Keith Richards makes movie about his life
Keith Richards has made a film about his life.
The Rolling Stones legend teamed up with acclaimed director Julien Temple for a TV movie, about growing up in Dartford, Kent, South East England, after World War Two.
In it he talks openly about his experiences of rationing, the end of National Service and all the other factors which led to rock 'n' roll taking over the world in the 1960s.
The 72-year-old guitarist said: "I certainly felt that my generation, with what was happening and the feeling in the air, made it a time to push limits. The world is ours now and you can rise or fall on it."
Dartford was bombed more times than any other in the UK during World War Two - which took place between 1939 and 1945 - and Keith narrowly escaped being hit as a baby when his cot was sprayed with brick dust.
Talking about the film, 'Keith Richards - The Origin of the Species', Julien said: "Hearing the Stones as a kid changed everything for me. I felt a new way of living emerging, a new kind of person becoming possible - something I wanted to be a part of. And without a doubt I thought Keith Richards was the Origin of the Species.
"This film sets out to explore how both he and the 60s in England came about."

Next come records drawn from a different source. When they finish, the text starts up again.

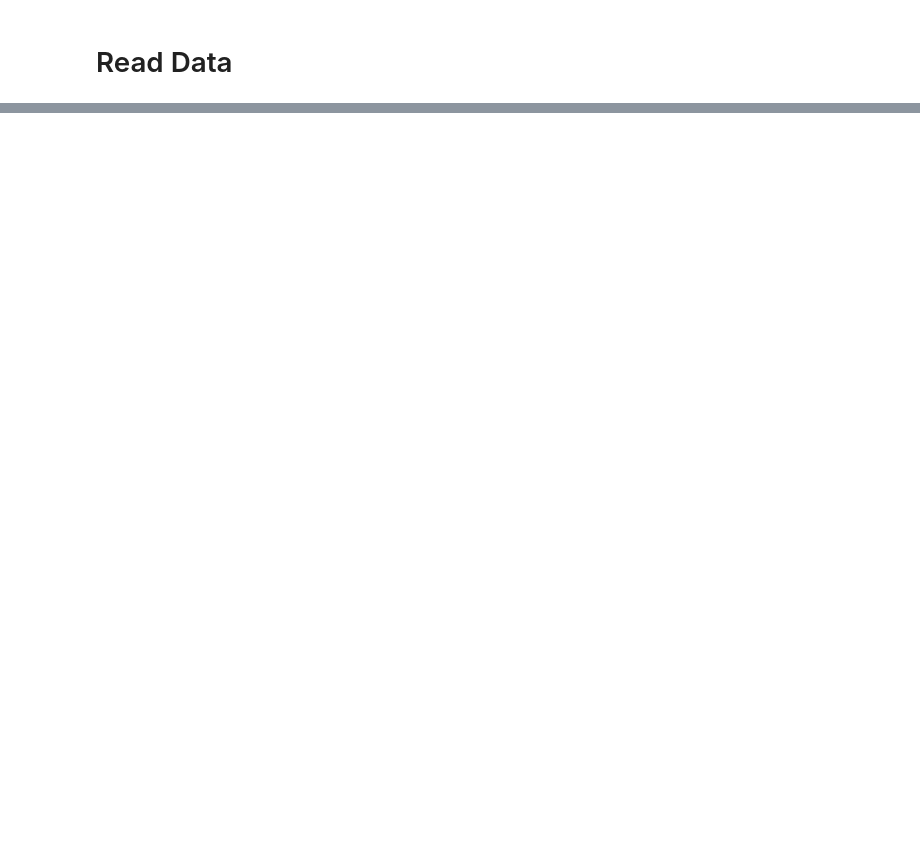
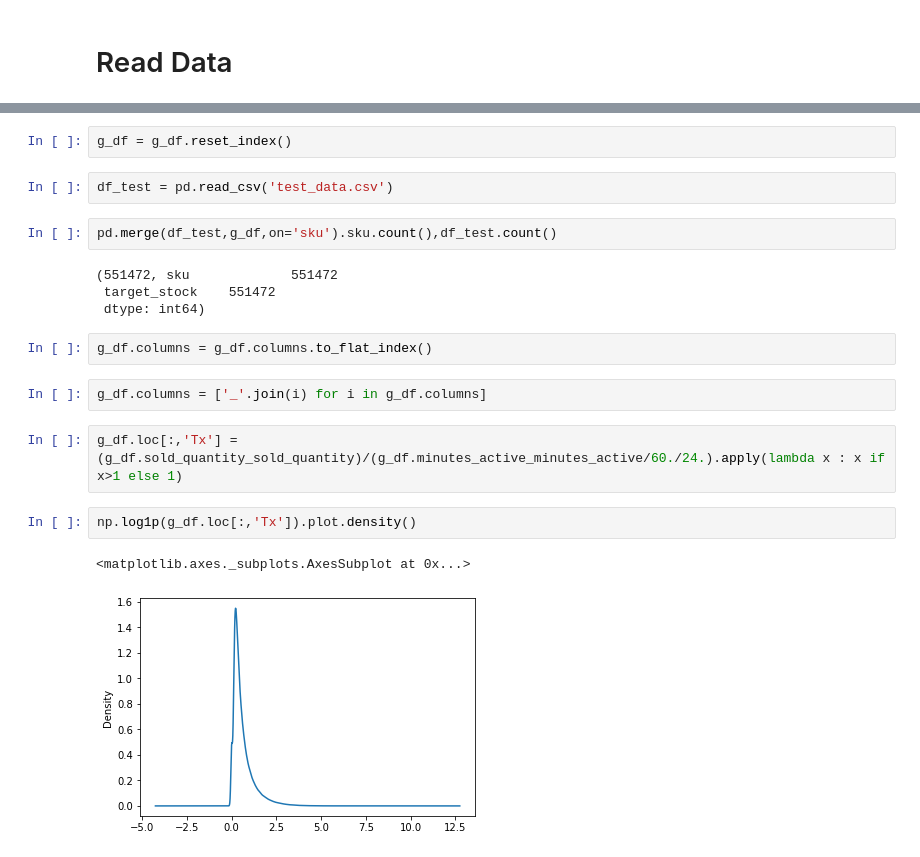
Before and after one commit to brunotagoncalves/MeLi_2021_demand_prediction, a Jupyter notebook: meli_EDA_1st_sub.ipynb, the cells around one changed output, grey strips where cells are left out. Saved outputs shown, nothing was run; the diff lists cells and outputs as text; blank space fills up the shorter version.

```diff
--- a/meli_EDA_1st_sub.ipynb
+++ b/meli_EDA_1st_sub.ipynb
@@ -27,0 +151,21 @@ sample_submission.c 100%[===================>]  18.86M  14.7MB/s    in 1.3s
+# %%
+g_df = g_df.reset_index()
+# %%
+df_test = pd.read_csv('test_data.csv')
+# %%
+pd.merge(df_test,g_df,on='sku').sku.count(),df_test.count()
+# %% [output]
+(551472, sku             551472
+ target_stock    551472
+ dtype: int64)
+# %%
+g_df.columns = g_df.columns.to_flat_index()
+# %%
+g_df.columns = ['_'.join(i) for i in g_df.columns]
+# %%
+g_df.loc[:,'Tx'] = (g_df.sold_quantity_sold_quantity)/(g_df.minutes_active_minutes_active/60./24.).apply(lambda x : x if x>1 else 1)
+# %%
+np.log1p(g_df.loc[:,'Tx']).plot.density()
+# %% [output]
+<matplotlib.axes._subplots.AxesSubplot at 0x...>
+[figure, added]
```
Also changed, not shown: parts of 26 cells of this notebook.
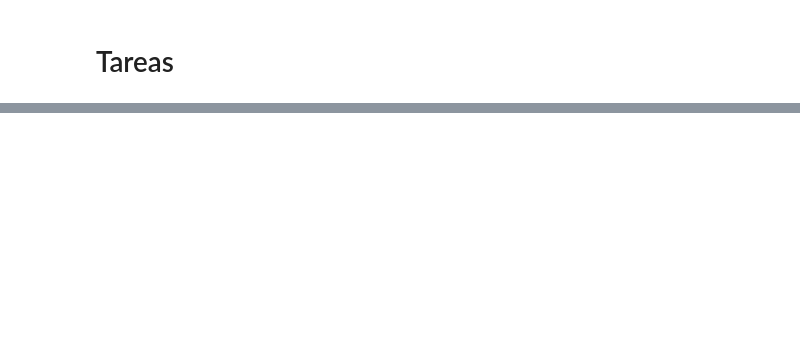
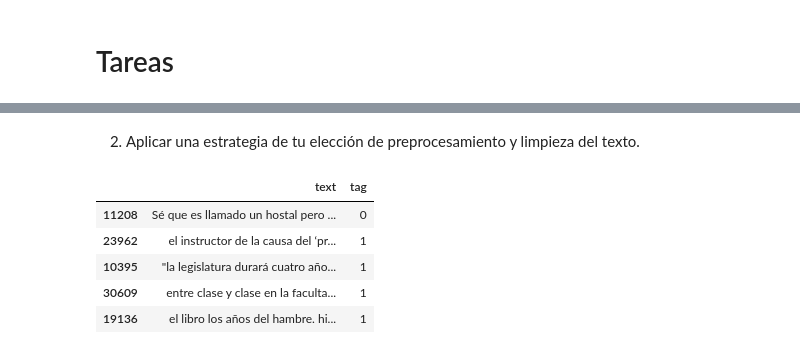
Before and after one commit to LuisHiram99/trabajos_PLN, a Jupyter notebook: Tareas/Tarea 03.ipynb, the cells around one changed output, grey strips where cells are left out. Drawn from its saved outputs; the diff is of its cells as text; code cells hidden in the pictures; blank space fills up the shorter version.

```diff
--- a/Tareas/Tarea 03.ipynb
+++ b/Tareas/Tarea 03.ipynb
@@ -49,0 +72,6 @@ df.head()
+# %%
+from sklearn.model_selection import train_test_split
+x = df['text']
+y = df['tag']
+
+train,test = train_test_split(df, test_size=0.2, random_state=42, stratify=y)
@@ -49,0 +90,11 @@ df.head()
+# %% [markdown]
+2. Aplicar una estrategia de tu elección de preprocesamiento y limpieza del texto.
+# %%
+train.head()
+# %% [output]
+|  | text | tag |
+| 11208 | Sé que es llamado un hostal pero ... | 0 |
+| 23962 | el instructor de la causa del ‘pr... | 1 |
+| 10395 | "la legislatura durará cuatro año... | 1 |
+| 30609 | entre clase y clase en la faculta... | 1 |
+| 19136 | el libro los años del hambre. hi... | 1 |
```
Also changed, not shown: parts of 7 cells of this notebook.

Julien is the man behind the Sex Pistols' 'God Save the Queen' video and has also directed videos for the Rolling Stones, Whitney Houston and David Bowie.
The 60-minute film will be aired on BBC2 next month and will get top billing in the BBC's My Generation season.

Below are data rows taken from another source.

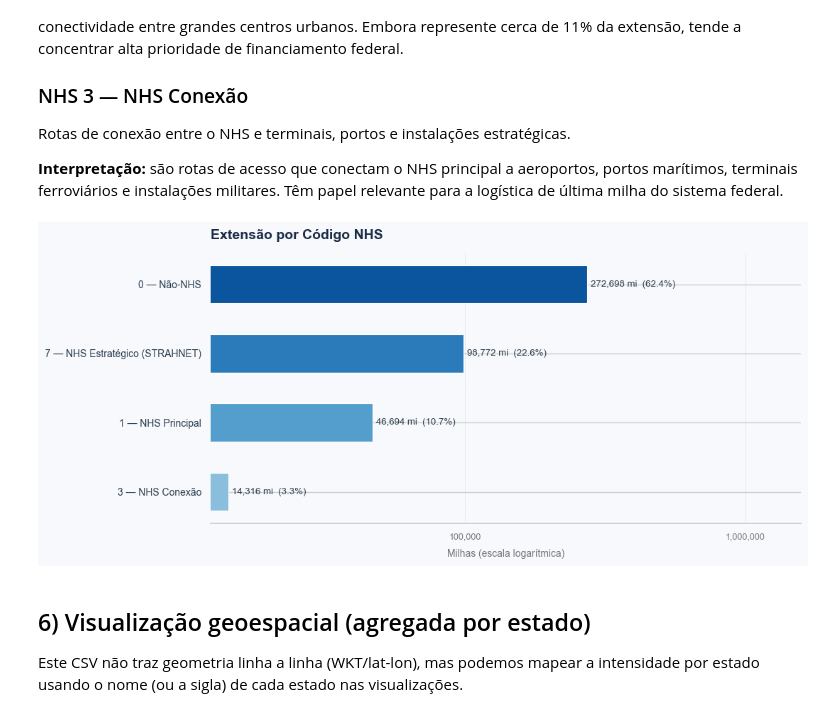
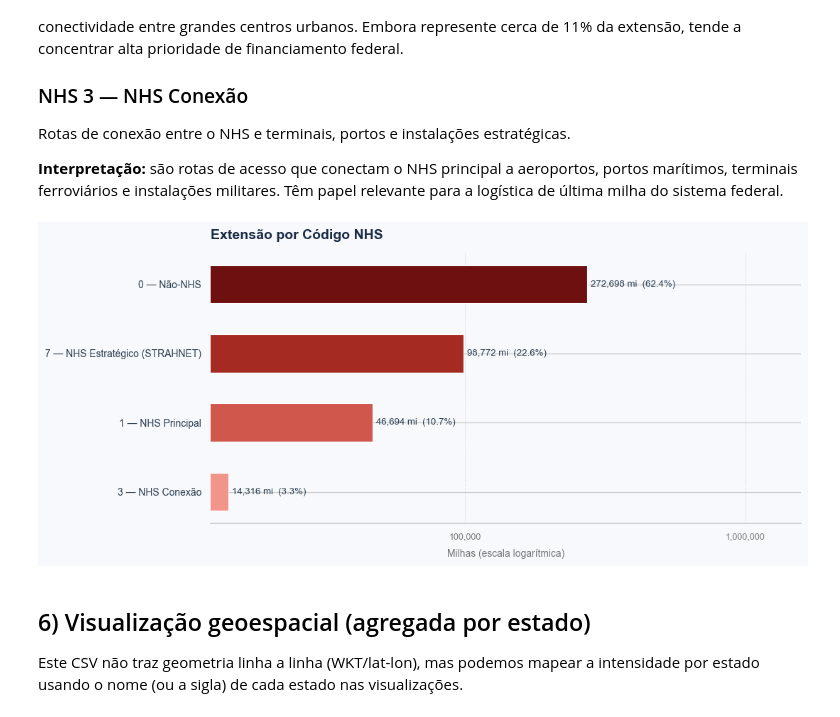
Before and after one commit to LuccaRomagnolli/Civil-Engineering, a Jupyter notebook: notebooks/usa-highways/eda-nhpn.ipynb, the cells around one changed output. Cells and saved outputs as stored; diff of their text form; code cells hidden in the pictures.

```diff
--- a/notebooks/usa-highways/eda-nhpn.ipynb
+++ b/notebooks/usa-highways/eda-nhpn.ipynb
@@ -414,12 +484,13 @@ MID     = '#2C3E50'
 SUBTLE  = '#777777'
 GRID    = '#CCCCCC'
 
+
+# Opção 2 — Quente e contrastante
 TYPE_COLORS = {
-    'I':  '#1B4F8A',   # Interstate   — azul escuro
-    'US': '#2E86C1',   # US Highway   — azul médio
-    'S':  '#85C1E9',   # State        — azul claro
+    'I':  '#922B21',   # Interstate   — vermelho tijolo
+    'US': '#CB4335',   # US Highway   — terracota médio
+    'S':  '#D98880',   # State        — rosê suave
 }
-
 
 fig = plt.figure(figsize=(15, 8))
 fig.patch.set_facecolor(BG)
@@ -534,20 +605,16 @@ nhs_ext = (
       .sort_values('MILES', ascending=False)
 )
 nhs_ext['pct_miles'] = 100 * nhs_ext['MILES'] / nhs_ext['MILES'].sum()
-
 nhs_labels = {
     0: '0 — Não-NHS',
     1: '1 — NHS Principal',
     3: '3 — NHS Conexão',
     7: '7 — NHS Estratégico (STRAHNET)'
 }
-
 nhs_plot = (
     nhs_ext.reset_index()
            .assign(label=lambda d: d['NHS'].map(lambda x: nhs_labels.get(int(x), f"{int(x)} — Outro")))
 )
-
-
 # ── Plot ─────────────────────────────────────────────────────────────
 BG     = '#F7F9FC'
 DARK   = '#1A2B45'
@@ -555,51 +622,56 @@ MID    = '#2C3E50'
 SUBTLE = '#777777'
 GRID   = '#CCCCCC'
 
+# Opção 2 — Quente e contrastante
+TYPE_COLORS = {
+    'I':  '#6E1010',
+    'US': '#C0392B',
+    'S':  '#F1948A',
+}
+
 nhs_plot_sorted = nhs_plot.sort_values('MILES', ascending=True).tail(4)
 
-palette = sns.color_palette("Blues", len(nhs_plot_sorted) + 2)[2:]
+from matplotlib.colors import LinearSegmentedColormap
+cmap_red = LinearSegmentedColormap.from_list(
+    'red_op2', [TYPE_COLORS['S'], TYPE_COLORS['US'], TYPE_COLORS['I']]
+)
+palette = [cmap_red(i / (len(nhs_plot_sorted) - 1)) for i in range(len(nhs_plot_sorted))]
 
 fig, ax = plt.subplots(figsize=(11, 5))
 fig.patch.set_facecolor(BG)
 ax.set_facecolor(BG)
-
 bars = ax.barh(
     nhs_plot_sorted['label'],
     nhs_plot_sorted['MILES'],
     color=palette,
     height=0.55,
     edgecolor='white',
     linewidth=0.8
 )
-
 ax.xaxis.grid(True, linestyle='--', linewidth=0.5, color=GRID, alpha=0.7)
 ax.set_axisbelow(True)
-
 ax.set_xscale('log')
 ax.xaxis.set_major_formatter(mticker.FuncFormatter(lambda x, _: f'{x:,.0f}'))
-
 for bar, val, pct in zip(bars, nhs_plot_sorted['MILES'], nhs_plot_sorted['pct_miles']):
     ax.text(
         bar.get_width() * 1.03,
         bar.get_y() + bar.get_height() / 2,
         f'{val:,.0f} mi  ({pct:.1f}%)',
         va='center', ha='left',
         fontsize=9.5, color=MID, fontweight='500'
     )
-
 ax.set_title('Extensão por Código NHS', fontsize=14, fontweight='bold',
              color=DARK, pad=14, loc='left')
 ax.set_xlabel('Milhas (escala logarítmica)', fontsize=10, color=SUBTLE, labelpad=8)
 ax.tick_params(axis='y', labelsize=10, colors=MID)
 ax.tick_params(axis='x', labelsize=9,  colors=SUBTLE)
 ax.spines[['top', 'right', 'left']].set_visible(False)
 ax.spines['bottom'].set_color(GRID)
 ax.set_xlim(right=ax.get_xlim()[1] * 5)
-
 plt.tight_layout()
 plt.show()
 # %% [output]
-[figure, old version]
+[figure, new version]
 # %% [markdown]
 ## 6) Visualização geoespacial (agregada por estado)
 
```
Also changed, not shown: parts of 10 cells of this notebook.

Cassian Harrison, BBC4 editor, said: "Keith Richards is undoubtedly one of the key icons of our age. His film for BBC2 will be a fascinating exploration into the post-war years, how they impacted both his life and others and influenced the 60s and the decades that followed."